*Exercise brief:* Repeat the data exactly, every last line of it.

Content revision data
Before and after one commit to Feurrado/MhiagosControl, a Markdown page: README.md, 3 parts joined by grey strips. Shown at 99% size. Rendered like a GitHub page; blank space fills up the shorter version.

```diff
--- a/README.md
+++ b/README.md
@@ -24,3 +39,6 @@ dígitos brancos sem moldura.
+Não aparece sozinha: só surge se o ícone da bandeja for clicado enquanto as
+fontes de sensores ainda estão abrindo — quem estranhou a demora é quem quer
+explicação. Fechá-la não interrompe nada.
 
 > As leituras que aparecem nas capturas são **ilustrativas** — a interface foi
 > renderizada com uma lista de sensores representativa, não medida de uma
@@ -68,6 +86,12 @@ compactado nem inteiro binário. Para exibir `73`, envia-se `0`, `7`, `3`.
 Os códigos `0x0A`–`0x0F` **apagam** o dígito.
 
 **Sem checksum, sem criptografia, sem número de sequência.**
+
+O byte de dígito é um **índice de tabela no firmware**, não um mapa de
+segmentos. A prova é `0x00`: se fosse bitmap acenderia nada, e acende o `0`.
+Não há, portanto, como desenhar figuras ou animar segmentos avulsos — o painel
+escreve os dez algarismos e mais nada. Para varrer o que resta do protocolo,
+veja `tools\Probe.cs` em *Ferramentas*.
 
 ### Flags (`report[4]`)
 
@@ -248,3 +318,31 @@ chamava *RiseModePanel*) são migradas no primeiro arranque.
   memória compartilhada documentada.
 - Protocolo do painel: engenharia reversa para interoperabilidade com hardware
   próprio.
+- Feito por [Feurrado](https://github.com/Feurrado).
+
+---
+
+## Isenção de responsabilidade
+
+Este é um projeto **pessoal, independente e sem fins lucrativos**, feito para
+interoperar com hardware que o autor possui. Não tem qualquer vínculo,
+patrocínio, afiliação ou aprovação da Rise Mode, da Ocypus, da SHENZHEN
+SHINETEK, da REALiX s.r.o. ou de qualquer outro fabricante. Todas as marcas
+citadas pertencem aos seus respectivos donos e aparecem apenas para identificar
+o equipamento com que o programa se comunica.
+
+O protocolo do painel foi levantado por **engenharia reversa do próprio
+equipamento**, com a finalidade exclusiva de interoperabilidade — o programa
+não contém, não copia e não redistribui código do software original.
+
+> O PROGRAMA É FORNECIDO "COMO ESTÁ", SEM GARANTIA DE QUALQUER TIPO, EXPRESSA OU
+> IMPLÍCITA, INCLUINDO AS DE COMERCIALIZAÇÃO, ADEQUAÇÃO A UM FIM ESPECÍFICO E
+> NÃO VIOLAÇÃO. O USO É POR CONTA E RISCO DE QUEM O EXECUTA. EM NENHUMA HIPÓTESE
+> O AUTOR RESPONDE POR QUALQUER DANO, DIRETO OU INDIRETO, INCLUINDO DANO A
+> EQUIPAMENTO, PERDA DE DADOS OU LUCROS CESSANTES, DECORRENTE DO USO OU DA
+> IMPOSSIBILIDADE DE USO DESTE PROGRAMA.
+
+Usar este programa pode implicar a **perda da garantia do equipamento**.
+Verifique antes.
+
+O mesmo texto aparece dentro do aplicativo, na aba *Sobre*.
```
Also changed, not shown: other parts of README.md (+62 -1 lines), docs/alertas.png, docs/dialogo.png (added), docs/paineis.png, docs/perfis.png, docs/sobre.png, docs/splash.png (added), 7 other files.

*Exercise solution:*
Before and after one commit to Feurrado/MhiagosControl, a Markdown page: README.md, 3 parts joined by grey strips. Shown at 99% size. Rendered like a GitHub page; blank space fills up the shorter version.

```diff
--- a/README.md
+++ b/README.md
@@ -24,3 +39,6 @@ dígitos brancos sem moldura.
+Não aparece sozinha: só surge se o ícone da bandeja for clicado enquanto as
+fontes de sensores ainda estão abrindo — quem estranhou a demora é quem quer
+explicação. Fechá-la não interrompe nada.
 
 > As leituras que aparecem nas capturas são **ilustrativas** — a interface foi
 > renderizada com uma lista de sensores representativa, não medida de uma
@@ -68,6 +86,12 @@ compactado nem inteiro binário. Para exibir `73`, envia-se `0`, `7`, `3`.
 Os códigos `0x0A`–`0x0F` **apagam** o dígito.
 
 **Sem checksum, sem criptografia, sem número de sequência.**
+
+O byte de dígito é um **índice de tabela no firmware**, não um mapa de
+segmentos. A prova é `0x00`: se fosse bitmap acenderia nada, e acende o `0`.
+Não há, portanto, como desenhar figuras ou animar segmentos avulsos — o painel
+escreve os dez algarismos e mais nada. Para varrer o que resta do protocolo,
+veja `tools\Probe.cs` em *Ferramentas*.
 
 ### Flags (`report[4]`)
 
@@ -248,3 +318,31 @@ chamava *RiseModePanel*) são migradas no primeiro arranque.
   memória compartilhada documentada.
 - Protocolo do painel: engenharia reversa para interoperabilidade com hardware
   próprio.
+- Feito por [Feurrado](https://github.com/Feurrado).
+
+---
+
+## Isenção de responsabilidade
+
+Este é um projeto **pessoal, independente e sem fins lucrativos**, feito para
+interoperar com hardware que o autor possui. Não tem qualquer vínculo,
+patrocínio, afiliação ou aprovação da Rise Mode, da Ocypus, da SHENZHEN
+SHINETEK, da REALiX s.r.o. ou de qualquer outro fabricante. Todas as marcas
+citadas pertencem aos seus respectivos donos e aparecem apenas para identificar
+o equipamento com que o programa se comunica.
+
+O protocolo do painel foi levantado por **engenharia reversa do próprio
+equipamento**, com a finalidade exclusiva de interoperabilidade — o programa
+não contém, não copia e não redistribui código do software original.
+
+> O PROGRAMA É FORNECIDO "COMO ESTÁ", SEM GARANTIA DE QUALQUER TIPO, EXPRESSA OU
+> IMPLÍCITA, INCLUINDO AS DE COMERCIALIZAÇÃO, ADEQUAÇÃO A UM FIM ESPECÍFICO E
+> NÃO VIOLAÇÃO. O USO É POR CONTA E RISCO DE QUEM O EXECUTA. EM NENHUMA HIPÓTESE
+> O AUTOR RESPONDE POR QUALQUER DANO, DIRETO OU INDIRETO, INCLUINDO DANO A
+> EQUIPAMENTO, PERDA DE DADOS OU LUCROS CESSANTES, DECORRENTE DO USO OU DA
+> IMPOSSIBILIDADE DE USO DESTE PROGRAMA.
+
+Usar este programa pode implicar a **perda da garantia do equipamento**.
+Verifique antes.
+
+O mesmo texto aparece dentro do aplicativo, na aba *Sobre*.
```
Also changed, not shown: other parts of README.md (+62 -1 lines), docs/alertas.png, docs/dialogo.png (added), docs/paineis.png, docs/perfis.png, docs/sobre.png, docs/splash.png (added), 7 other files.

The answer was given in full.